* Le Monde's board to meet at 1300 GMT for final vote
* France Telecom, Nouvel Obs to withdraw bid post meeting.
PARIS, June 28 (Reuters) - France Telecom FTE.PA will withdraw its bid for France's Le Monde once the daily newspaper's supervisory board hands its final vote on Monday.
On Friday, staff at Le Monde overwhelmingly backed an ownership bid from a trio of left-leaning tycoons led by Lazard (LAZ.N) banker Matthieu Pigasse as the paper fights for survival.[ID:N25180612]
The vote dealt a blow to President Nicolas Sarkozy, who had threatened to withhold state subsidies from the 65-year-old newspaper if the Pigasse bid beat a rival consortium that includes partly state-owned company France Telecom, Nouvel Observateur magazine owner Claude Perdriel, and Spanish media group Prisa (PRS.MC), publisher of El Pais.
Le Monde's supervisory board will meet at 1300 GMT on Monday to give a final decision, a Le Monde spokeswoman said.
"Out of respect for Le Monde's board members, Orange as well as Le Nouvel Observateur agreed to maintain its offer until the Le Monde's supervisory board meeting on Monday June 28," France Telecom said in a statement.
"However, Orange and Le Nouvel Observateur have agreed to withdraw their offer after the meeting, regardless of its outcome, as they had committed to do so in the event of an unfavourable vote from Le Monde's journalists'union."
Le Monde staff unions said more than 90 percent of employees voted on Friday for the Lazard banker's 110 million euro ($147.6 million) joint bid with industrialist Pierre Berge and Iliad (ILD.PA) founder Xavier Niel as part of the paper's last-ditch recapitalisation.
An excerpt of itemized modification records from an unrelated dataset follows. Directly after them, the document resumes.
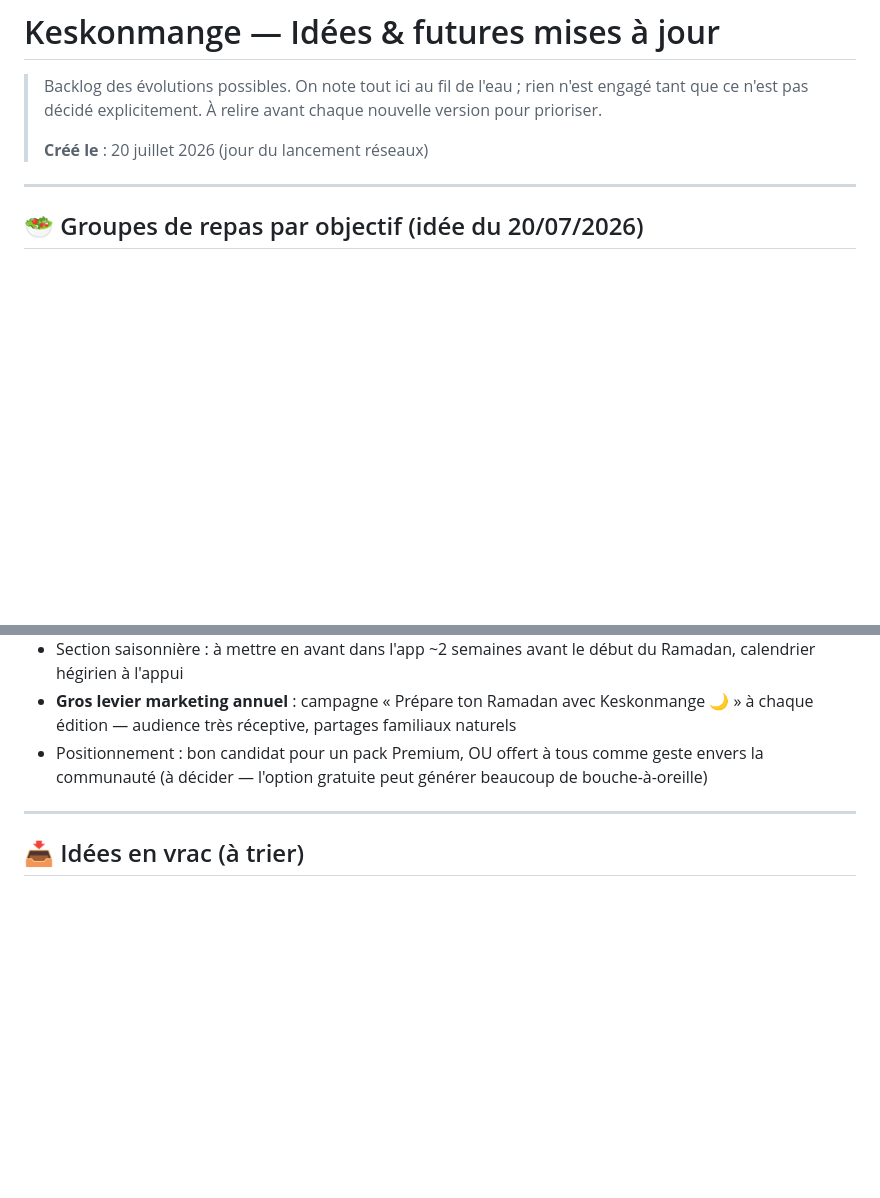
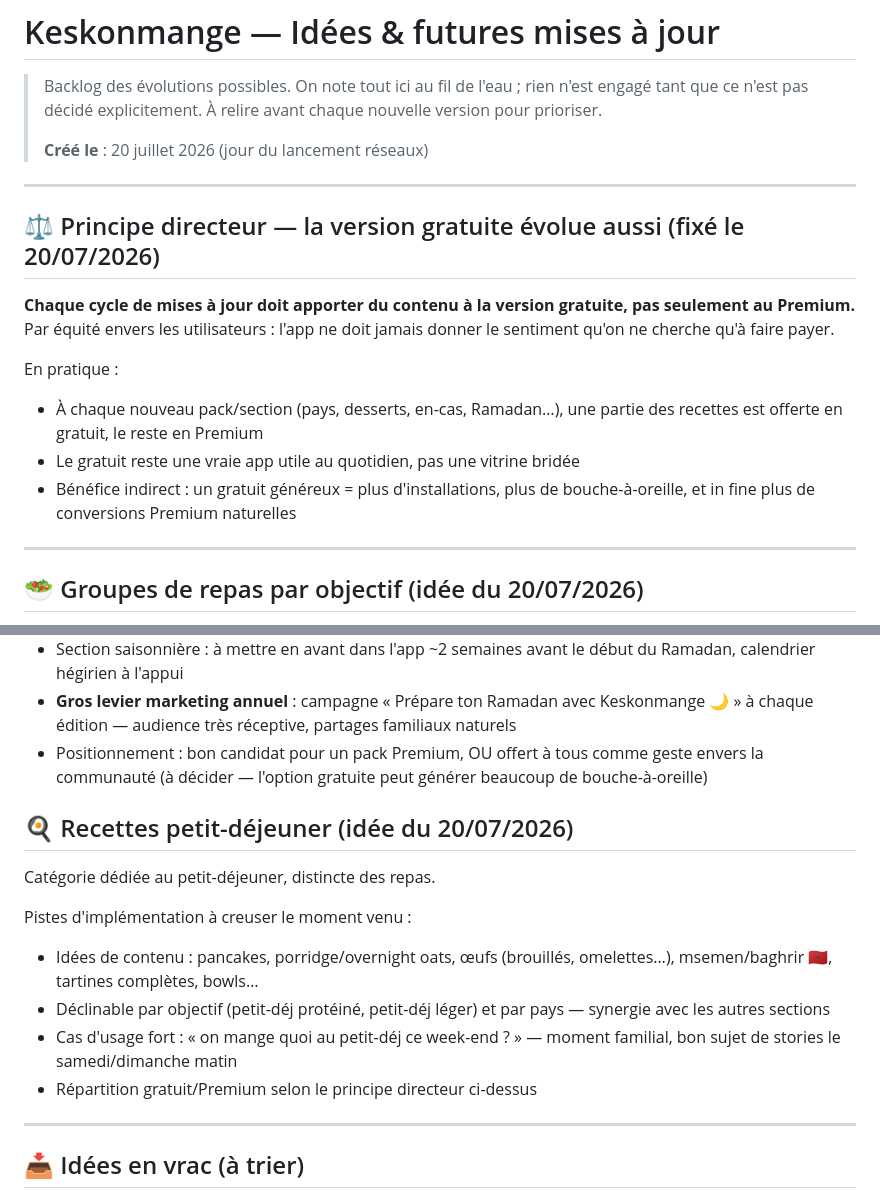
Before and after one commit to Design-Effect/kit-cuisine, a Markdown page: IDEES_FUTURES.md, 2 parts joined by grey strips. Drawn GitHub-style; blank space fills up the shorter version.

Commit message:
docs: idee petit-dejeuner + principe directeur version gratuite
Co-Authored-By: Claude Opus 4.8 <noreply@anthropic.com>
Claude-Session: https://claude.ai/code/session_01ViAVN8tYGzZY4883FwSXbo

```diff
--- a/IDEES_FUTURES.md
+++ b/IDEES_FUTURES.md
@@ -5,6 +5,21 @@
 > nouvelle version pour prioriser.
 >
 > **Créé le** : 20 juillet 2026 (jour du lancement réseaux)
+
+---
+
+## ⚖️ Principe directeur — la version gratuite évolue aussi (fixé le 20/07/2026)
+
+**Chaque cycle de mises à jour doit apporter du contenu à la version
+gratuite, pas seulement au Premium.** Par équité envers les utilisateurs :
+l'app ne doit jamais donner le sentiment qu'on ne cherche qu'à faire payer.
+
+En pratique :
+- À chaque nouveau pack/section (pays, desserts, en-cas, Ramadan…), une
+  partie des recettes est offerte en gratuit, le reste en Premium
+- Le gratuit reste une vraie app utile au quotidien, pas une vitrine bridée
+- Bénéfice indirect : un gratuit généreux = plus d'installations, plus de
+  bouche-à-oreille, et in fine plus de conversions Premium naturelles
 
 ---
 
@@ -91,6 +106,19 @@ Pistes d'implémentation à creuser le moment venu :
   geste envers la communauté (à décider — l'option gratuite peut générer
   beaucoup de bouche-à-oreille)
 
+## 🍳 Recettes petit-déjeuner (idée du 20/07/2026)
+
+Catégorie dédiée au petit-déjeuner, distincte des repas.
+
+Pistes d'implémentation à creuser le moment venu :
+- Idées de contenu : pancakes, porridge/overnight oats, œufs (brouillés,
+  omelettes…), msemen/baghrir 🇲🇦, tartines complètes, bowls…
+- Déclinable par objectif (petit-déj protéiné, petit-déj léger) et par pays —
+  synergie avec les autres sections
+- Cas d'usage fort : « on mange quoi au petit-déj ce week-end ? » — moment
+  familial, bon sujet de stories le samedi/dimanche matin
+- Répartition gratuit/Premium selon le principe directeur ci-dessus
+
 ---
 
 ## 📥 Idées en vrac (à trier)
```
The newspaper's key shareholder is its journalists' union, which supported the Pigasse bid. (Additional reporting by Elisabeth Pineau in Paris) (Reporting by Dominique Vidalon)